Interesting note: Over my years I can count on one hand how many people have scratched and been flown out of the Rohn checkpoint. This is the most challenging and most expensive place to scratch. Last year’s number of scratches in Rohn exceeded all the years added together.

What about ITI made it stick with you and become a regular part of your life?

The ITI adventure cannot be replicated, and it is guaranteed to be very different each year. The journey is life changing. In the past ten years, I missed one, and I was very depressed about it. It’s hard to explain, but it fills this void of adventure that I crave. I look to be on the edge, the ability to push and challenge myself at a very high level, and the ITI is the only thing I have found so far to take me to that level. I also love to compete and having that lingering pressure helps me push the limits.

What (and who) do you look forward to seeing most on each return to Alaska?

The silence, the views, the northern lights, the real-life school lessons and the new unknown experience I get to walk away with has a priceless value to me and fills a big part of my life with personal growth.
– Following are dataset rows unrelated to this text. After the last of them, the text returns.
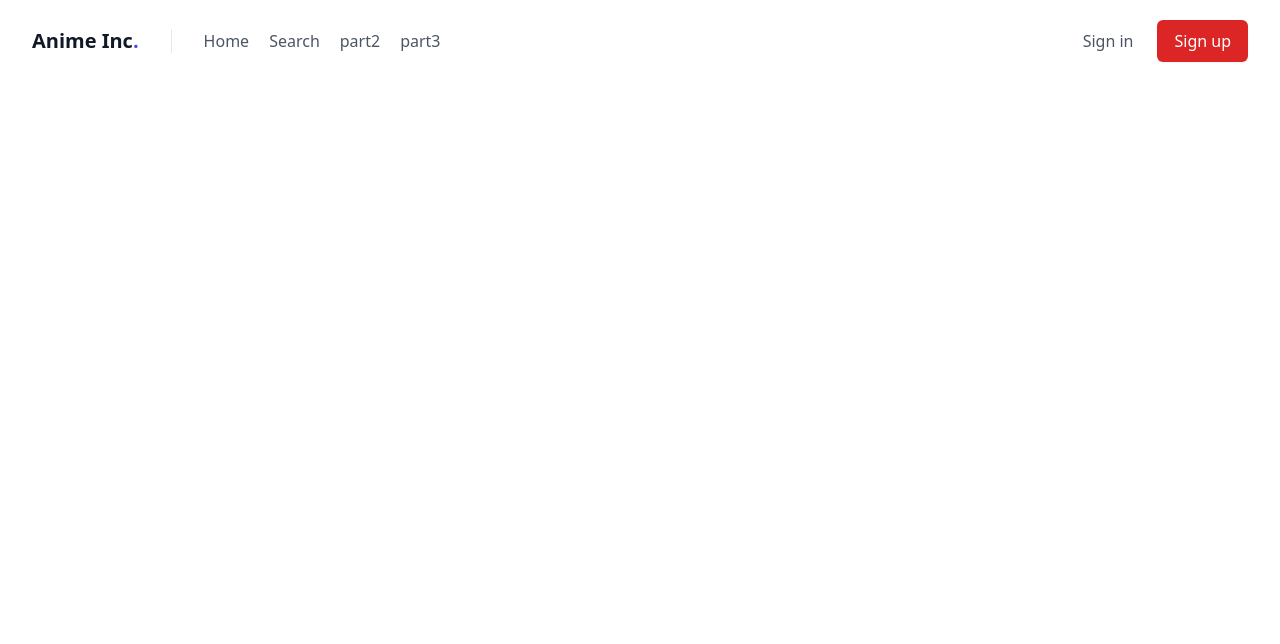
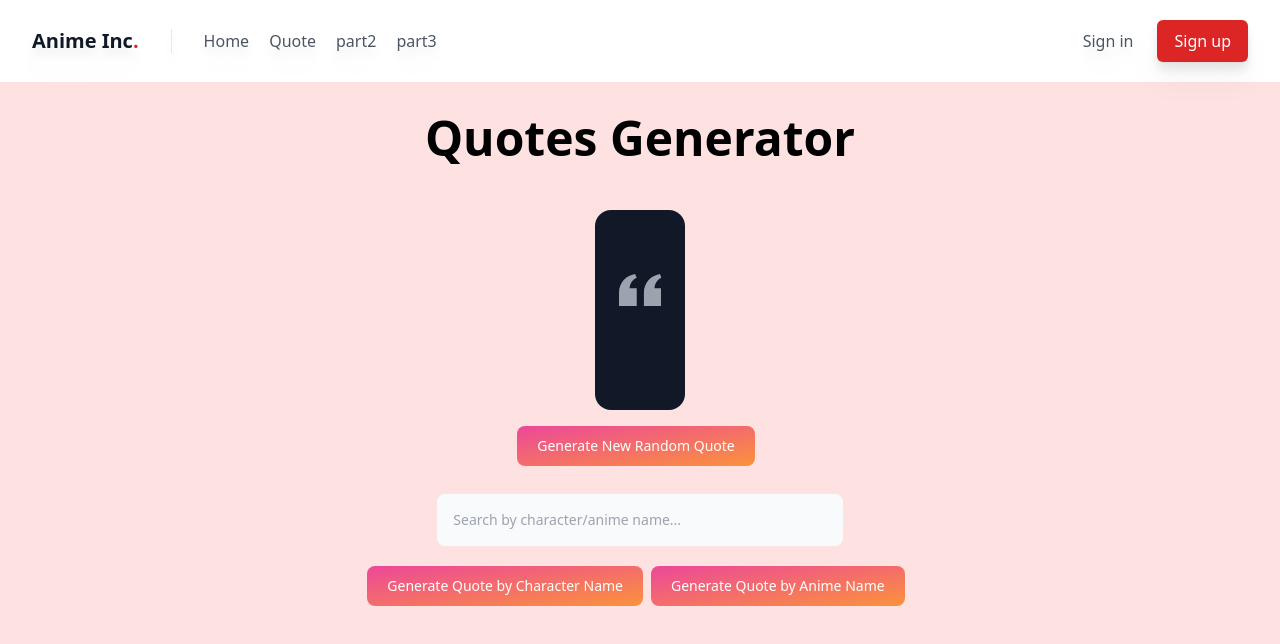
Before and after one commit to anjumann/all-anime, a React (Create React App) app: page /Quote in a window 1280 px wide. Shown: the top 644 px of the page. Built offline with nearby package versions, Linux system fonts and the light colour scheme.

Commit message:
completed

```diff
--- a/src/App.js
+++ b/src/App.js
@@ -1,7 +1,7 @@
 import { Routes, Route } from "react-router-dom";
 import './App.css';
 import Navbar from "./Components/Navbar/Navbar";
-import SearchAnime from "./view/Details/SearchAnime";
+import QuoteAnime from "./view/Details/QuoteAnime";
 import Home from "./view/home/Home";
 
 function App() {
@@ -10,7 +10,7 @@ function App() {
       <Navbar/>
       <Routes>
         <Route path="/" element={<Home />} />
-        <Route path="search" element={ <SearchAnime/> } />
+        <Route path="Quote" element={ <QuoteAnime/> } />
       </Routes>
 
     </>
--- a/src/Components/Navbar/Navbar.js
+++ b/src/Components/Navbar/Navbar.js
@@ -7,8 +7,8 @@ function Navbar() {
             link: "/",
         },
         {
-            title: "Search",
-            link: "/search",
+            title: "Quote",
+            link: "/Quote",
         },
         {
             title: "part2",
@@ -23,11 +23,11 @@ function Navbar() {
 
     return (
         <>
-            <section className="w-full px-8 text-gray-700 bg-white">
+            <section className="w-full px-8 text-gray-700 bg-none drop-shadow-xl ">
                 <div className="container flex flex-col flex-wrap items-center justify-between py-5 mx-auto md:flex-row max-w-7xl">
                     <div className="relative flex flex-col md:flex-row">
                         <a href="#_" className="flex items-center mb-5 font-medium text-gray-900 lg:w-auto lg:items-center lg:justify-center md:mb-0">
-                            <span className="mx-auto text-xl font-black leading-none text-gray-900 select-none">Anime Inc<span className="text-indigo-600">.</span></span>
+                            <span className="mx-auto text-xl font-black leading-none text-gray-900 select-none">Anime Inc<span className="text-red-600">.</span></span>
                         </a>
                         <nav className="flex flex-wrap items-center mb-5 text-base md:mb-0 md:pl-8 md:ml-8 md:border-l md:border-gray-200">
 
@@ -46,7 +46,7 @@ function Navbar() {
                         <a href="/" className="text-base font-medium leading-6 text-gray-600 whitespace-no-wrap transition duration-150 ease-in-out hover:text-gray-900">
                             Sign in
                         </a>
-                        <a href="/" className="inline-flex items-center justify-center px-4 py-2 text-base font-medium leading-6 text-white whitespace-no-wrap bg-red-600 border border-transparent rounded-md shadow-sm hover:bg-indigo-500 focus:outline-none focus:ring-2 focus:ring-offset-2 focus:ring-indigo-600">
+                        <a href="/" className="inline-flex items-center justify-center px-4 py-2 text-base font-medium leading-6 text-white whitespace-no-wrap bg-red-600 border border-transparent rounded-md shadow-sm hover:bg-red-800">
                             Sign up
                         </a>
                     </div>
--- /dev/null
+++ b/src/view/Details/QuoteAnime.js
@@ -0,0 +1,103 @@
+import React, { useState, useEffect } from 'react'
+import QuoteCard from './QuoteCard';
+
+
+function QuoteAnime() {
+
+
+    const [quote, setQuote] = useState();
+    const [anime, setAnime] = useState();
+    const [character, setCharacter] = useState();
+    const [characterS, setCharacterS] = useState();
+
+    const getRandomQuote = async () => {
+        const temp = await fetch(`https://animechan.vercel.app/api/random`)
+            .then(response => response.json())
+            .then(quote => {
+                setQuote(quote.quote);
+                setAnime(quote.anime);
+                setCharacter(quote.character);
+            })
+    }
+
+    const getCharacterQuote = async (characterS) => {
+        const temp = await fetch(`https://animechan.vercel.app/api/quotes/character?name=${characterS}`)
+            .then(response => response.json())
+            .then(quote => {
+                console.log("getcharacter function " + characterS);
+                const id = Math.floor(Math.random() * 10);
+                setQuote(quote[id].quote);
+                setAnime(quote[id].anime);
+                setCharacter(quote[id].character);
+                // console.log(quote);
+            })
+    }
+
+    const getAnimeQuote = async (characterS) => {
+        const temp = await fetch(`https://animechan.vercel.app/api/quotes/anime?title=${characterS}`)
+            .then(response => response.json())
+            .then(quote => {
+                // console.log("anime function " + characterS);
+                const id = Math.floor(Math.random() * 10);
+                setQuote(quote[id].quote);
+                setAnime(quote[id].anime);
+                setCharacter(quote[id].character);
+                // console.log(quote);
+            }).catch(error => { console.log(error) })
+    }
+
+    const getCharInfo = () => {
+        getCharacterQuote(characterS);
+    }
+
+    const getAnimeInfo = () => {
+        getAnimeQuote(characterS);
+    }
+
+
+
+
+
+    return (
+        <>
+            {/* top anime list */}
+            <section className='w-full px-8 bg-red-100 items-center h-screen' >
+                <div className="container text-center font-bold text-5xl py-8 max-w-7xlpy-5 mx-auto ">
+                    Quotes Generator
+                </div>
+                <div className='p-4 gap-x-8 flex flex-wrap mx-auto w-full gap-y-10 items-center justify-center ' >
+                    <QuoteCard quote={quote} anime={anime} character={character} />
+                </div>
+
+                <div className='mx-auto w-fit' >
+                    <button
+                        onClick={getRandomQuote}
+                        type="button" className="container text-white bg-gradient-to-br from-pink-500 to-orange-400 hover:bg-gradient-to-bl font-medium rounded-lg text-sm px-5 py-2.5 text-center mr-2 mb-2 w-fit  ">Generate New Random Quote</button>
+                </div>
+                <div className='flex flex-col justify-center items-center ' >
+
+
+
+                    <input type="search" id="default-search" className=" m-5 p-4 w-1/3 text-sm text-gray-900 bg-gray-50 rounded-lg   " placeholder="Search by character/anime name..." onChange={(e) => setCharacterS(e.target.value)} />
+                    <div>
+
+                        <button
+                            onClick={getCharInfo}
+                            type="button" className="text-white bg-gradient-to-br from-pink-500 to-orange-400 hover:bg-gradient-to-bl font-medium rounded-lg text-sm px-5 py-2.5 text-center mr-2 mb-2  w-fit ">Generate Quote by Character Name</button>
+                        <button
+                            onClick={getAnimeInfo}
+                            type="button" className="text-white bg-gradient-to-br from-pink-500 to-orange-400 hover:bg-gradient-to-bl font-medium rounded-lg text-sm px-5 py-2.5 text-center mr-2 mb-2  w-fit ">Generate Quote by Anime Name</button>
+                    </div>
+                </div>
+
+
+
+
+            </section>
+
+
+        </>
+    )
+}
+
+export default QuoteAnime
--- /dev/null
+++ b/src/view/Details/QuoteCard.js
@@ -0,0 +1,29 @@
+import React from 'react'
+
+function QuoteCard({ character, quote, anime }) {
+    return (
+        <>
+            <section className="rounded-2xl bg-gray-900">
+                <div className="max-w-screen-xl px-4 py-8 mx-auto text-center lg:py-16 lg:px-6">
+                    <figure className="max-w-screen-md mx-auto">
+                        <svg className="h-12 mx-auto mb-3 text-gray-400 dark:text-gray-600" viewBox="0 0 24 27" fill="none" xmlns="http://www.w3.org/2000/svg">
+                            <path d="M14.017 18L14.017 10.609C14.017 4.905 17.748 1.039 23 0L23.995 2.151C21.563 3.068 20 5.789 20 8H24V18H14.017ZM0 18V10.609C0 4.905 3.748 1.038 9 0L9.996 2.151C7.563 3.068 6 5.789 6 8H9.983L9.983 18L0 18Z" fill="currentColor" />
+                        </svg>
+                        <blockquote>
+                            <p className="text-2xl font-medium text-gray-900 dark:text-white">{quote}</p>
+                        </blockquote>
+                        <figcaption className="flex items-center justify-center mt-6 space-x-3">
+
+                            <div className="flex items-center divide-x-2 divide-gray-500 dark:divide-gray-700">
+                                <div className="pr-3 font-medium text-gray-900 dark:text-white">{character}</div>
+                                <div className="pl-3 text-sm font-light text-gray-500 dark:text-gray-400">{anime}</div>
+                            </div>
+                        </figcaption>
+                    </figure>
+                </div>
+            </section>
+        </>
+    )
+}
+
+export default QuoteCard
--- a/src/view/Details/SearchAnime.js
+++ /dev/null
@@ -1,60 +0,0 @@
-import React, { useState, useEffect } from 'react'
-import DefaultCard from '../../Components/Cards/DefaultCard'
-import axios from 'axios';
-
-function SearchAnime() {
-
-    const [topAnime, setTopAnime] = useState([]);
-
-    //fetching top anime from api
-    const getTopAnime = async () => {
-        const options = {
-            method: 'GET',
-            url: 'https://top-anime.p.rapidapi.com/anime/3/5',
-            headers: {
-                'X-RapidAPI-Key': '5f91c1718bmshffa0f4297773d0ap134107jsncad6dee8af97',
-                'X-RapidAPI-Host': 'top-anime.p.rapidapi.com'
-            }
-        };
-
-        await axios.request(options).then(function (response) {
-            setTopAnime(response.data);
-            // console.log(response.data[0].title);
-        }).catch(function (error) {
-            console.error(error);
-        });
-    }
-
-    useEffect(() => {
-        getTopAnime();
-
-    }, []);
-
-    // console.log(topAnime[0].title);
-
-
-
-
-
-
-    return (
-        <>
-            {/* top anime list */}
-            <section className='w-full px-8 ' >
-                <div className="container text-center font-bold text-5xl py-8 items-center  max-w-7xlpy-5 mx-auto ">
-                    Top Anime List
-                </div>
-                <div className='p-4 gap-x-8 flex flex-wrap mx-auto w-full gap-y-10 items-center justify-center ' >
-                    {/* <DefaultCard title={topAnime[0]} img="url" link="/" /> */}
-                    <DefaultCard title="Name" img="url" link="/" />
-                    <DefaultCard title="Name" img="url" link="/" />
-                    <DefaultCard title="Name" img="url" link="/" />
-                    <DefaultCard title="Name" img="url" link="/" />
-                </div>
-            </section>
-
-        </>
-    )
-}
-
-export default SearchAnime
--- a/src/view/home/Hero.js
+++ b/src/view/home/Hero.js
@@ -17,7 +17,7 @@ function Hero() {
                                 <div className="relative flex flex-col sm:flex-row sm:space-x-4">
                                     <NavLink to="/" className="flex items-center w-full px-6 py-3 mb-3 text-lg text-white bg-red-600 rounded-md sm:mb-0 hover:bg-red-700 sm:w-auto text-center ">
                                         Get Started !
-                                        <svg xmlns="http://www.w3.org/2000/svg" className="w-5 h-5 ml-1" viewBox="0 0 24 24" fill="none" stroke="currentColor" stroke-linecap="round" strokeLinejoin="round"><line x1="5" y1="12" x2="19" y2="12"></line><polyline points="12 5 19 12 12 19"></polyline></svg>
+                                        <svg xmlns="http://www.w3.org/2000/svg" className="w-5 h-5 ml-1" viewBox="0 0 24 24" fill="none" stroke="currentColor" strokeLinecap="round" strokeLinejoin="round"><line x1="5" y1="12" x2="19" y2="12"></line><polyline points="12 5 19 12 12 19"></polyline></svg>
                                     </NavLink>
 
                                 </div>
```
At this point, I definitely look forward to seeing the friends I have made on and along the trail. Whether it be a villager that I have watched grow from a child to an adult, an Iditarod dog race trail breaker, a dog musher, a business owner, or a fellow competitor, they are all very special. The Iditarod Trail family is something amazing, and this yearly meet up means just as much or maybe even more to me than some yearly holidays.

What bike will carry you on this journey, and what’s in your kit both tried-and-true and new?
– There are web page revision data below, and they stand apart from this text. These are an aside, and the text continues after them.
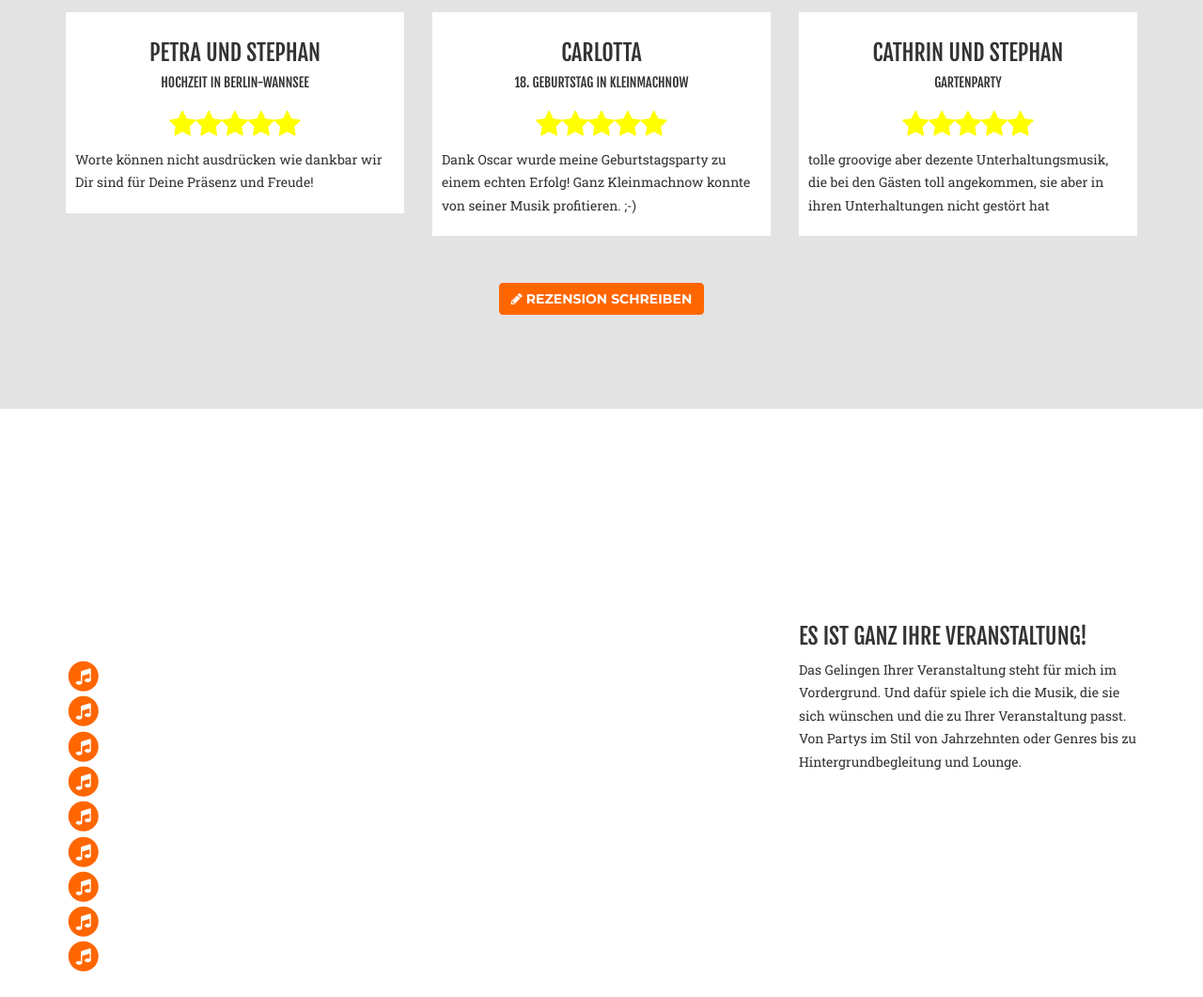
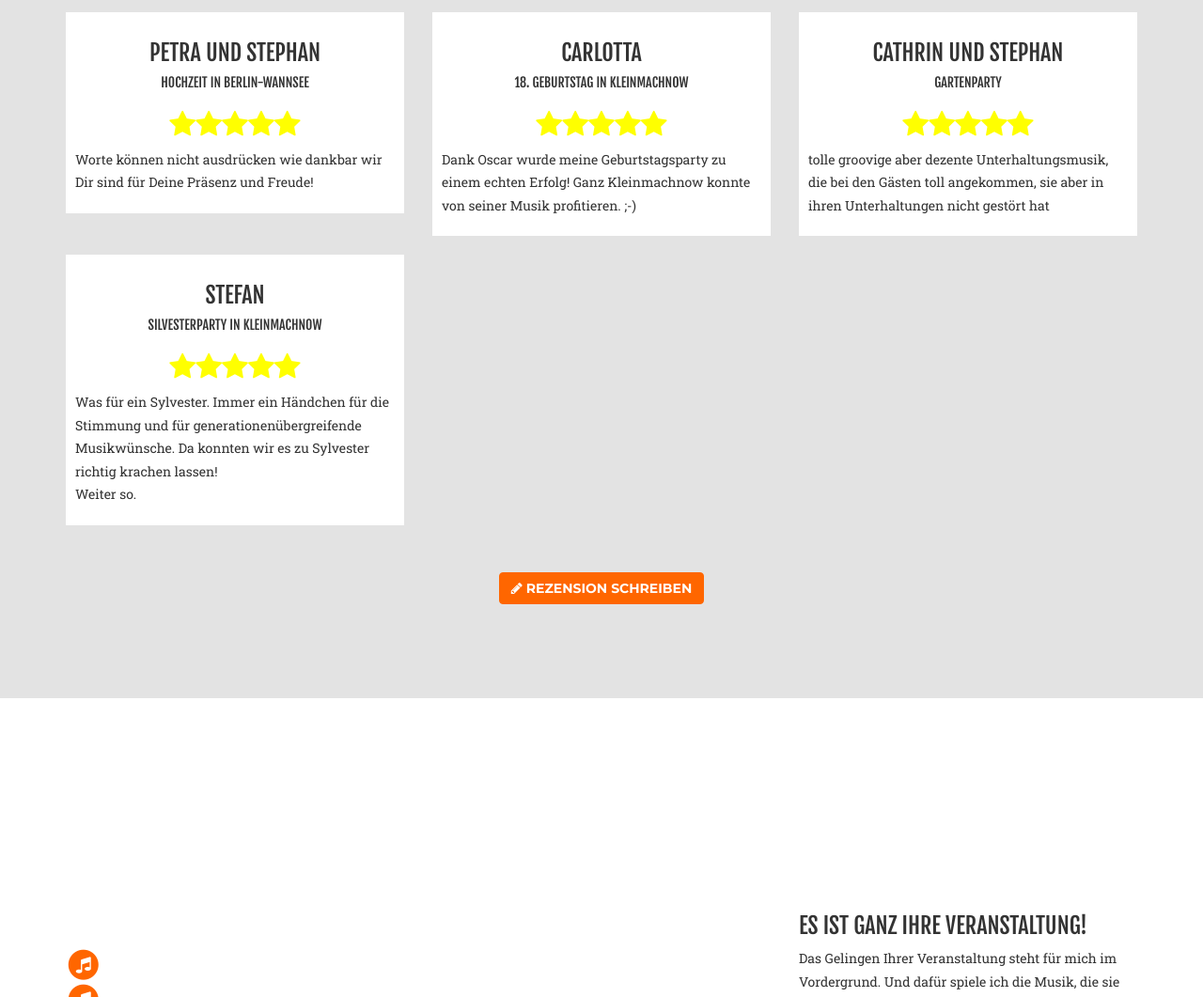
Before and after one commit to oscibla/dj, a website: page docs/index.html in a window 1280 px wide. Shown: the part 1837-2898 px from the top of the page at 94% size. Drawn offline with nearby package versions, Linux system fonts and the light colour scheme; files whose address does not match are found by name; a web font is replaced by a local one.

Commit message:
new echo

```diff
--- a/docs/index.html
+++ b/docs/index.html
@@ -162,6 +162,18 @@
                           <p>tolle groovige aber dezente Unterhaltungsmusik, die bei den Gästen toll angekommen, sie aber in ihren Unterhaltungen nicht gestört hat</p>
                       </div>
                     </div>
+                    <!--Echo's-->
+                    <div class="col-lg-4">
+                      <div class="echo">
+                        <div class="text-center">
+                          <h3>Stefan</h3>
+                          <h5>Silvesterparty in Kleinmachnow</h5>
+                          <h2 class="stars"><i class="fa fa-star"></i><i class="fa fa-star"></i><i class="fa fa-star"></i><i class="fa fa-star"></i><i class="fa fa-star"></i></h2>
+                        </div>
+                          <p>Was für ein Sylvester. Immer ein Händchen für die Stimmung und für generationenübergreifende Musikwünsche. Da konnten wir es zu Sylvester richtig krachen lassen!<br>Weiter so.</p>
+                      </div>
+                    </div>
+                      <!--Echo's-->
                   <div class="col-lg-12 text-center">
                     <br><br>
                     <a class="btn btn-primary" href="#write" class="portfolio-link" data-toggle="modal"> <i class="fa fa-pencil"></i> Rezension schreiben</a>
```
Curiosity is what creates discoveries. It can sometimes just dead-end an idea, or it can sometimes get me into trouble, but ​I received a new Blackborow this winter. I asked for this bike because I started to see beyond what is possible with a traditional bike. I didn’t have any immediate goals, but I love to tinker and think outside the box. I need these types of projects in my life. I love to prove ideas and concepts beyond traditional thinking. The more I played with the Blackborow, the more curious I was getting. I did one very particular ride where the light bulb was shining bright, and I could not steer away from the question “Why are you not taking the Blackborow to AK?”. At first, I had to remove my “competitive” mindset, and then I became so obsessed with the idea that if I didn’t take it, I would be kicking myself and curious forever. So, over the past couple weeks, I have been pimping out my Blackborow and will be using it as my travel companion to Nome. I hope to be riding it more than pushing it, and I honestly think in the right conditions I will be riding it even more, with more control, than a traditional fat bike. For my 10th year Anniversary on the trail, this project could not have me more stoked!

The tried-and-true: 45NRTH Wolfgars, Dillinger 5 studded tires, Princeton Tec lights (Apex, Fuel, and Swerve), HED BFD rims on Industry 9 hubs, and rag wool socks

The new: Well, I got a new MSR Whisperlite stove because my old one had one too many hiccups.

What words of encouragement do you have for other participants?

Embrace the journey. Live in the moment. Step back and understand how lucky you are and let that feeling overwhelm and drive you. Know you have everything you need. Slow down and think about the ‘work’ you need to do. Do your “work.” You can do more than you think you can. When times get tough, remember all the time, money, and sacrifices you made to get there. When the trail is at its worst, it only can only get better. Time changes everything. The lows only last so long. The crap trail sections only last so long. The feeling of finishing can only be felt by finishing. Pushing is part of the journey. If you think about quitting, you will immediately regret it and the next year will be the longest year ever while waiting to do it again. Have fun. Love what you do. And GOOD LUCK to ALL!